PESCA: Well, you know, even if you weren't a betting woman, even if you were someone with, you know, who lives and dies with the Steelers or who bleeds Cardinals Burgundy - I think there probably are people like that - you might say that the Pittsburgh Steelers might have the edge, because in general, they are the more experienced team, having been to and won a Super Bowl just three years ago.

Most of the players on the current Steelers were on that Super Bowl team, whereas the Arizona Cardinals only have six players who ever played in a Super Bowl. But very importantly, one of those players is their quarterback, Kurt Warner. And Warner has won a Super Bowl in the past, as has his counterpart on Pittsburgh, Ben Roethlisberger, both Super Bowl winning quarterbacks.

And in fact, this is the first time that two Super Bowl winning quarterbacks have faced each other since guys named Roger Staubach and Terry Bradshaw did so back in the '70s.

COHEN: Finally, Mike, the Super Bowl is usually one huge party. But given the current economy, do you think it'll be as big of a celebration?

PESCA: Officially, they give figures that are absolutely impossible to check about how much the Super Bowl adds to the economy. $300 million is one of the official totals. But I've read different economists saying the impact on a local economy is very small. And I have informally talked to some limo drivers and talked to some people who work in hotels. And they said, you know, a year ago, if you told them the Super Bowl was going to be here, they would've thought they'd all be booked up by now. But you can still get a limo maybe on Friday and Saturday, maybe not Sunday going to the game.

So it does - and another indication is that there used to be two huge parties sponsored by Playboy and Maxim, and Playboy is not having its party. So that's the economic indicator of this Super Bowl, that Playboy is not having its party.

COHEN: NPR's Mike Pesca in Tampa, Florida for this weekend's Super Bowl. Thanks Mike.

PESCA: You're welcome.

Copyright © 2009 NPR. All rights reserved. Visit our website terms of use and permissions pages at for further information.

NPR transcripts are created on a rush deadline by a contractor for NPR, and accuracy and availability may vary. This text may not be in its final form and may be updated or revised in the future. Please be aware that the authoritative record of NPR’s programming is the audio.

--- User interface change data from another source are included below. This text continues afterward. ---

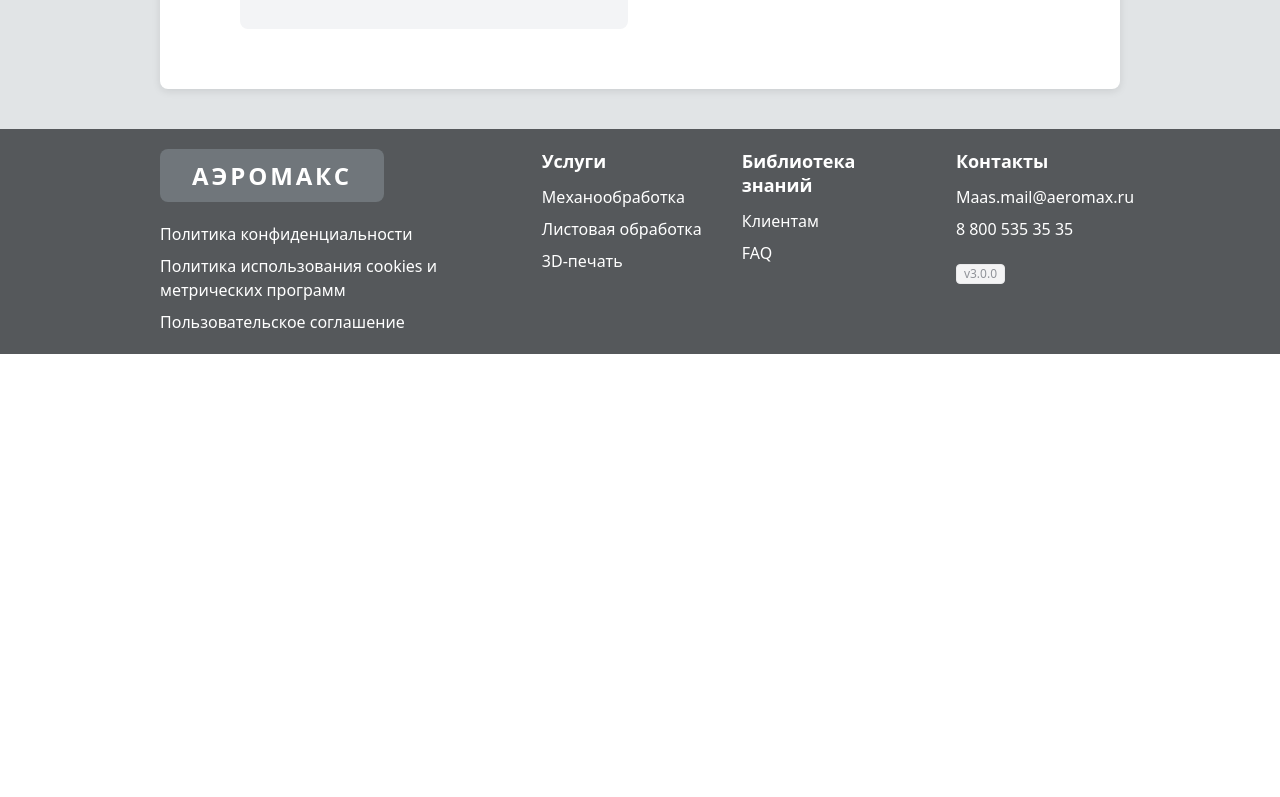
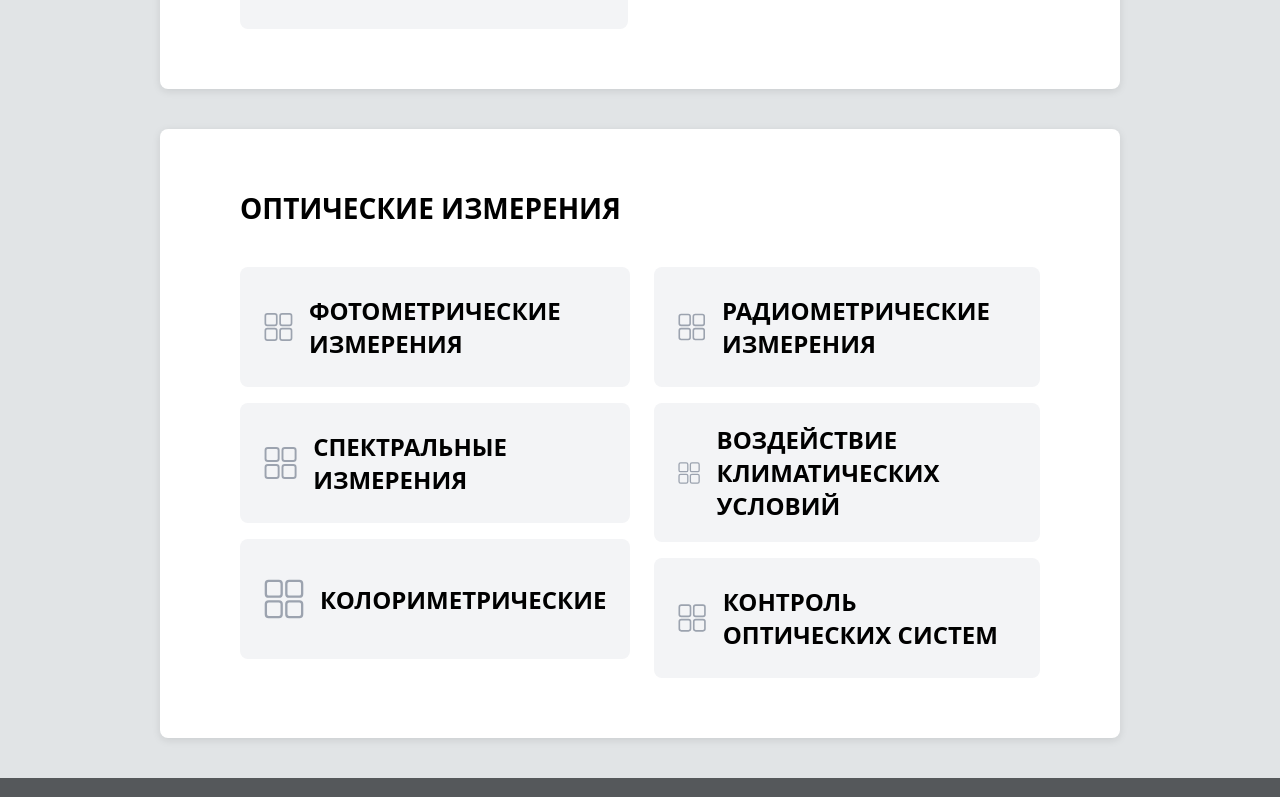
Before and after one commit to js-owl/maas-front, a Vue app: page /test in a window 1280 px wide. Shown: the part 620-1417 px from the top of the page. Before the commit the page ends 974 px from the top, so only its background shows below. Built offline with nearby package versions, Linux system fonts and the light colour scheme.

Commit message:
Add UslugiOptical component to UslugiTestPage and update type definitions
- Imported UslugiOptical component into UslugiTestPage.vue to enhance the layout and functionality.
- Updated components.d.ts to include UslugiOptical for improved type definitions and consistency across the codebase.

```diff
--- a/components.d.ts
+++ b/components.d.ts
@@ -113,6 +113,7 @@ declare module 'vue' {
     UslugiLaser: typeof import('./src/components/sections/uslugi/UslugiLaser.vue')['default']
     UslugiLathe: typeof import('./src/components/sections/uslugi/UslugiLathe.vue')['default']
     UslugiMilling: typeof import('./src/components/sections/uslugi/UslugiMilling.vue')['default']
+    UslugiOptical: typeof import('./src/components/sections/uslugi/UslugiOptical.vue')['default']
     UslugiPaint: typeof import('./src/components/sections/uslugi/UslugiPaint.vue')['default']
     UslugiPKM: typeof import('./src/components/sections/uslugi/UslugiPKM.vue')['default']
     UslugiPrint: typeof import('./src/components/sections/uslugi/UslugiPrint.vue')['default']
--- /dev/null
+++ b/src/components/sections/uslugi/UslugiOptical.vue
@@ -0,0 +1,249 @@
+<script lang="ts" setup>
+import IconIspitaniya from '@/icons/IconIspitaniya.vue'
+</script>
+
+<template>
+  <!-- Оптические измерения -->
+  <el-col :offset="3" :span="18" :xs="{ span: 24, offset: 0 }">
+    <div class="content-wrapper">
+      <div class="main-title">ОПТИЧЕСКИЕ ИЗМЕРЕНИЯ</div>
+
+      <div class="factors-grid">
+        <div class="factors-column">
+          <div class="factor-card">
+            <IconIspitaniya class="factor-icon" :stroke-width="2.5" color="#9ca3af" />
+            <div class="factor-title">ФОТОМЕТРИЧЕСКИЕ ИЗМЕРЕНИЯ</div>
+          </div>
+
+          <div class="factor-card">
+            <IconIspitaniya class="factor-icon" :stroke-width="2.5" color="#9ca3af" />
+            <div class="factor-title">СПЕКТРАЛЬНЫЕ ИЗМЕРЕНИЯ</div>
+          </div>
+
+          <div class="factor-card">
+            <IconIspitaniya class="factor-icon" :stroke-width="2.5" color="#9ca3af" />
+            <div class="factor-title">КОЛОРИМЕТРИЧЕСКИЕ</div>
+          </div>
+        </div>
+
+        <div class="factors-column">
+          <div class="factor-card">
+            <IconIspitaniya class="factor-icon" :stroke-width="2.5" color="#9ca3af" />
+            <div class="factor-title">РАДИОМЕТРИЧЕСКИЕ ИЗМЕРЕНИЯ</div>
+          </div>
+
+          <div class="factor-card">
+            <IconIspitaniya class="factor-icon" :stroke-width="2.5" color="#9ca3af" />
+            <div class="factor-title">ВОЗДЕЙСТВИЕ КЛИМАТИЧЕСКИХ УСЛОВИЙ</div>
+          </div>
+
+          <div class="factor-card">
+            <IconIspitaniya class="factor-icon" :stroke-width="2.5" color="#9ca3af" />
+            <div class="factor-title">КОНТРОЛЬ ОПТИЧЕСКИХ СИСТЕМ</div>
+          </div>
+        </div>
+      </div>
+    </div>
+  </el-col>
+</template>
+
+<style scoped>
+.content-wrapper {
+  background-color: #fff;
+  border-radius: 8px;
+  box-shadow: 0 2px 8px rgba(0, 0, 0, 0.1);
+  margin-bottom: 40px;
+  padding: 60px 80px;
+}
+
+.main-title {
+  font-size: 28px;
+  font-weight: 700;
+  color: #000;
+  text-transform: uppercase;
+  margin-bottom: 40px;
+  text-align: left;
+}
+
+.description-section {
+  display: flex;
+  gap: 80px;
+  margin-bottom: 60px;
+  align-items: flex-start;
+}
+
+.description-text {
+  flex: 1;
+  font-size: 22px;
+  font-weight: 400;
+  line-height: 1.6;
+  color: #000;
+  text-align: justify;
+}
+
+.image-wrapper {
+  flex: 0 0 420px;
+  display: flex;
+  justify-content: flex-end;
+}
+
+.lathe-image {
+  max-width: 600px;
+  /* height: 260px; */
+  object-fit: cover;
+  border-radius: 12px;
+  box-shadow: 0 2px 8px rgba(0, 0, 0, 0.12);
+}
+
+.technical-requirements {
+  margin-top: 40px;
+}
+
+.requirements-title {
+  font-size: 36px;
+  font-weight: 700;
+  color: #000;
+  text-transform: uppercase;
+  margin-bottom: 40px;
+  text-align: left;
+}
+
+.requirements-table-wrapper {
+  border-radius: 12px;
+  overflow: hidden;
+  border: 1px solid #e5e7eb;
+  background-color: #f9fafb;
+}
+
+.requirements-table {
+  width: 100%;
+  border-collapse: collapse;
+  table-layout: fixed;
+}
+
+.requirements-table thead {
+  background-color: var(--bgcolor);
+}
+.requirements-table th{
+  font-size: 24px;
+}
+
+.requirements-table th,
+.requirements-table td {
+  padding: 16px 20px;
+  font-size: 20px;
+  font-weight: 500;
+  color: #000;
+  text-align: left;
+  border-bottom: 1px solid #e5e7eb;
+  border-right: 1px solid #e5e7eb;
+  vertical-align: top;
+}
+
+.requirements-table th {
+  font-size: 24px;
+  font-weight: 600;
+}
+
+.requirements-table th:last-child,
+.requirements-table td:last-child {
+  border-right: none;
+}
+
+.requirements-table tr:last-child td {
+  border-bottom: none;
+}
+
+.materials-list {
+  margin: 0;
+  padding-left: 20px;
+  list-style-type: disc;
+}
+
+.materials-list li + li {
+  margin-top: 4px;
+}
+
+.factors-grid {
+  display: flex;
+  gap: 24px;
+}
+
+.factors-column {
+  flex: 1;
+  display: flex;
+  flex-direction: column;
+  gap: 16px;
+}
+
+.factor-card {
+  background-color: #f3f4f6;
+  border-radius: 8px;
+  padding: 20px 24px;
+  display: flex;
+  align-items: center;
+  min-height: 80px;
+}
+
+.factor-title {
+  font-size: 24px;
+  font-weight: 700;
+  color: #000;
+  text-transform: uppercase;
+}
+
+.factor-icon {
+  width: 40px;
+  height: 40px;
+  margin-right: 16px;
+}
+
+@media (max-width: 768px) {
+  .content-wrapper {
+    padding: 30px 40px;
+    margin: 0 0 40px 0;
+  }
+
+  .main-title {
+    font-size: 28px;
+    text-align: center;
+    margin-bottom: 30px;
+  }
+
+  .description-section {
+    flex-direction: column;
+    gap: 30px;
+    margin-bottom: 40px;
+  }
+
+  .description-text {
+    font-size: 16px;
+    text-align: left;
+  }
+
+  .image-wrapper {
+    flex: 1;
+    justify-content: center;
+  }
+
+  .lathe-image {
+    max-width: 100%;
+    height: auto;
+  }
+
+  .requirements-title {
+    font-size: 22px;
+    text-align: center;
+    margin-bottom: 30px;
+  }
+
+  .requirements-grid {
+    grid-template-columns: 1fr;
+    gap: 30px;
+  }
+
+  .factors-grid {
+    flex-direction: column;
+  }
+}
+</style>
--- a/src/pages/UslugiTestPage.vue
+++ b/src/pages/UslugiTestPage.vue
@@ -1,12 +1,14 @@
 <script lang="ts" setup>
 import UslugiPKM from '@/components/sections/uslugi/UslugiPKM.vue'
 import UslugiExternal from '@/components/sections/uslugi/UslugiExternal.vue'
+import UslugiOptical from '@/components/sections/uslugi/UslugiOptical.vue'
 </script>
 
 <template>
   <div class="main-container">
     <el-row>
       <UslugiExternal />
+      <UslugiOptical />
     </el-row>
   </div>
 </template>
```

Please keep your community civil. All comments must follow the Community rules and terms of use, and will be moderated prior to posting. NPR reserves the right to use the comments we receive, in whole or in part, and to use the commenter's name and location, in any medium. See also the Terms of Use, Privacy Policy and Community FAQ.